**Task objective**
Please write out all the data that follows exactly, without the pictures.

::: Given data

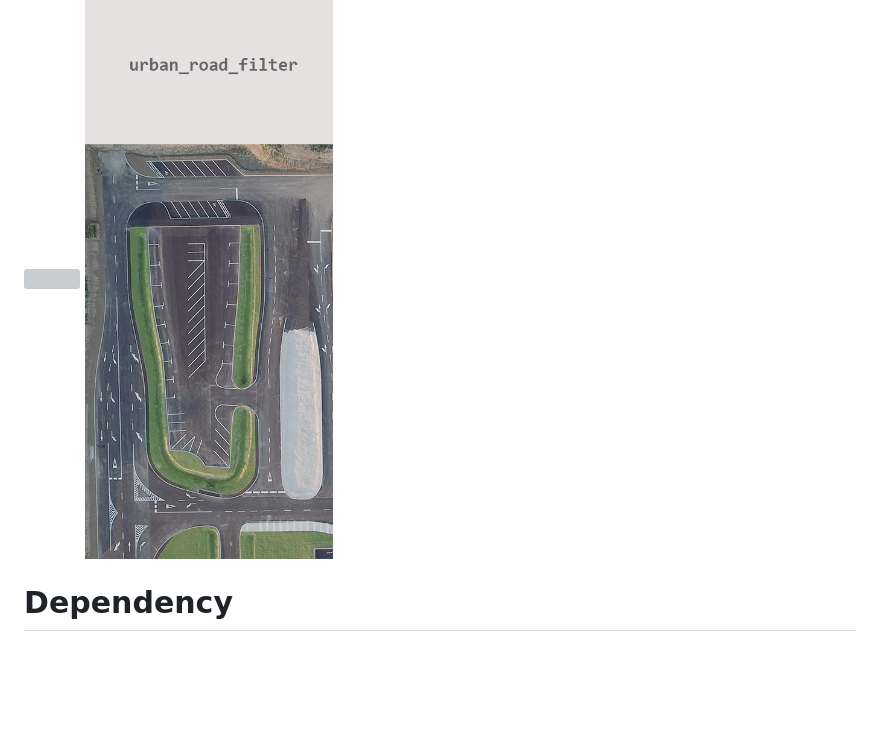
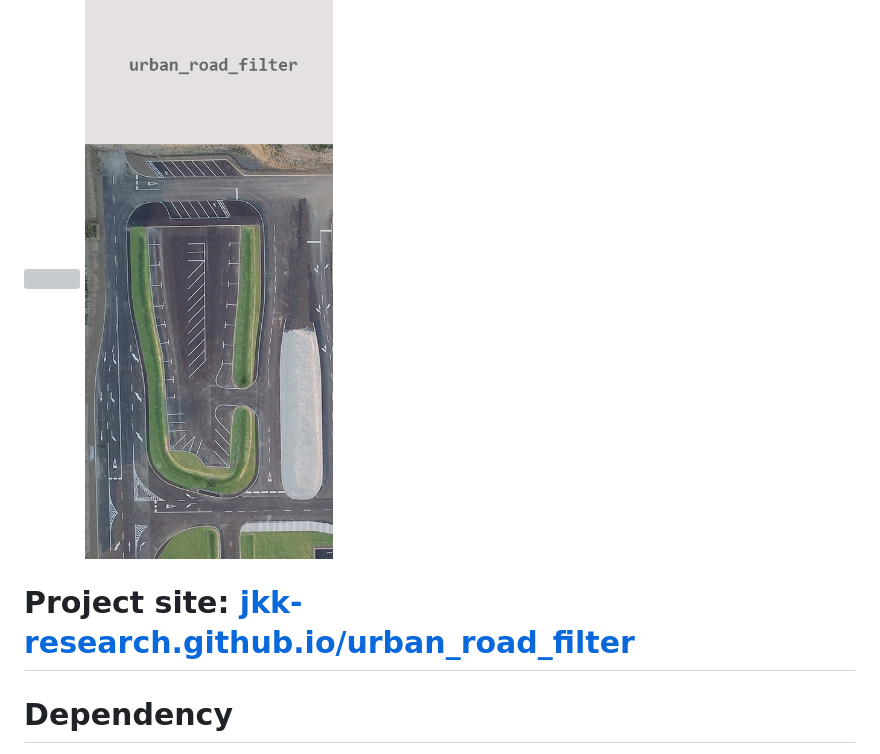
Before and after one commit to jkk-research/urban_road_filter, a Markdown page: README.md, the part around the change. Rendered like a GitHub page; blank space fills up the shorter version; grey boxes are pictures that could not be loaded.

Commit message:
Add project site link to README
Added project site link to README.

```diff
--- a/README.md
+++ b/README.md
@@ -1,6 +1,9 @@
 # `urban_road_filter`: a real-time LIDAR-based urban road and sidewalk detection algorithm for autonomous vehicles
 
 <img src="img/urban_road_filter_anim01.gif" height=620/> <img src="img/urban_road_filter_static01.png" height=620/>
+
+# Project site: [jkk-research.github.io/urban_road_filter](https://jkk-research.github.io/urban_road_filter/)
+
 
 # Dependency
 
```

::::::

**Task solution**
Before and after one commit to jkk-research/urban_road_filter, a Markdown page: README.md, the part around the change. Rendered like a GitHub page; blank space fills up the shorter version; grey boxes are pictures that could not be loaded.

Commit message:
Add project site link to README
Added project site link to README.

```diff
--- a/README.md
+++ b/README.md
@@ -1,6 +1,9 @@
 # `urban_road_filter`: a real-time LIDAR-based urban road and sidewalk detection algorithm for autonomous vehicles
 
 <img src="img/urban_road_filter_anim01.gif" height=620/> <img src="img/urban_road_filter_static01.png" height=620/>
+
+# Project site: [jkk-research.github.io/urban_road_filter](https://jkk-research.github.io/urban_road_filter/)
+
 
 # Dependency
 
```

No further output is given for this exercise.